(Recorded data)
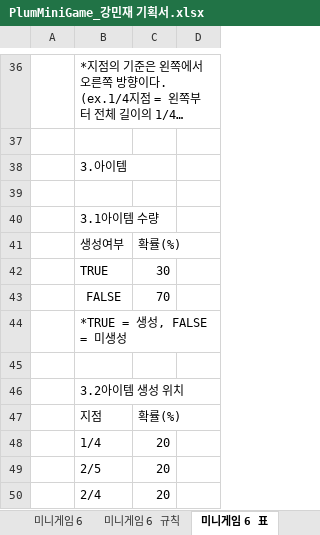
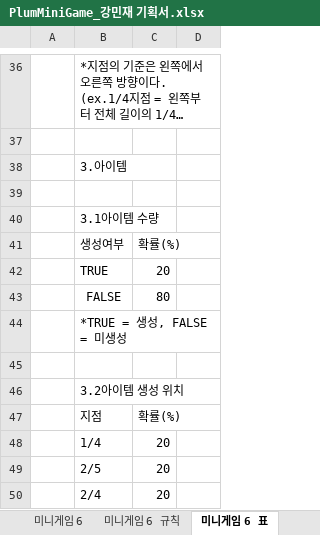
Before and after one commit to LewisCho7/PlumMiniGame, an Excel workbook: Design/PlumMiniGame_강민재 기획서.xlsx, sheet 미니게임 6 표, drawn as a sheet; only a part is shown, gaps mark what is left out; long unchanged cells end in …; values as stored, in another font and other column widths than the file's, no borders; the diff names each change by its address in the sheet, - before the commit and + after, or states it on an @@ line.

Commit message:
강민재 미니게임6 아이템 확률 수정

```diff
--- a/Design/PlumMiniGame_강민재 기획서.xlsx (sheet 미니게임 6 표)
+++ b/Design/PlumMiniGame_강민재 기획서.xlsx (sheet 미니게임 6 표)
-C42: 30
+C42: 20
-C43: 70
+C43: 80
```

#### GOAL OF THE EXERCISE
In the entries above, identify each line that includes the string "xlsx", then copy it.

#### RESPONSE AREA
Before and after one commit to LewisCho7/PlumMiniGame, an Excel workbook: Design/PlumMiniGame_강민재 기획서.xlsx, sheet 미니게임 6 표, drawn as a sheet; only a part is shown, gaps mark what is left out; long unchanged cells end in …; values as stored, in another font and other column widths than the file's, no borders; the diff names each change by its address in the sheet, - before the commit and + after, or states it on an @@ line.
--- a/Design/PlumMiniGame_강민재 기획서.xlsx (sheet 미니게임 6 표)
+++ b/Design/PlumMiniGame_강민재 기획서.xlsx (sheet 미니게임 6 표)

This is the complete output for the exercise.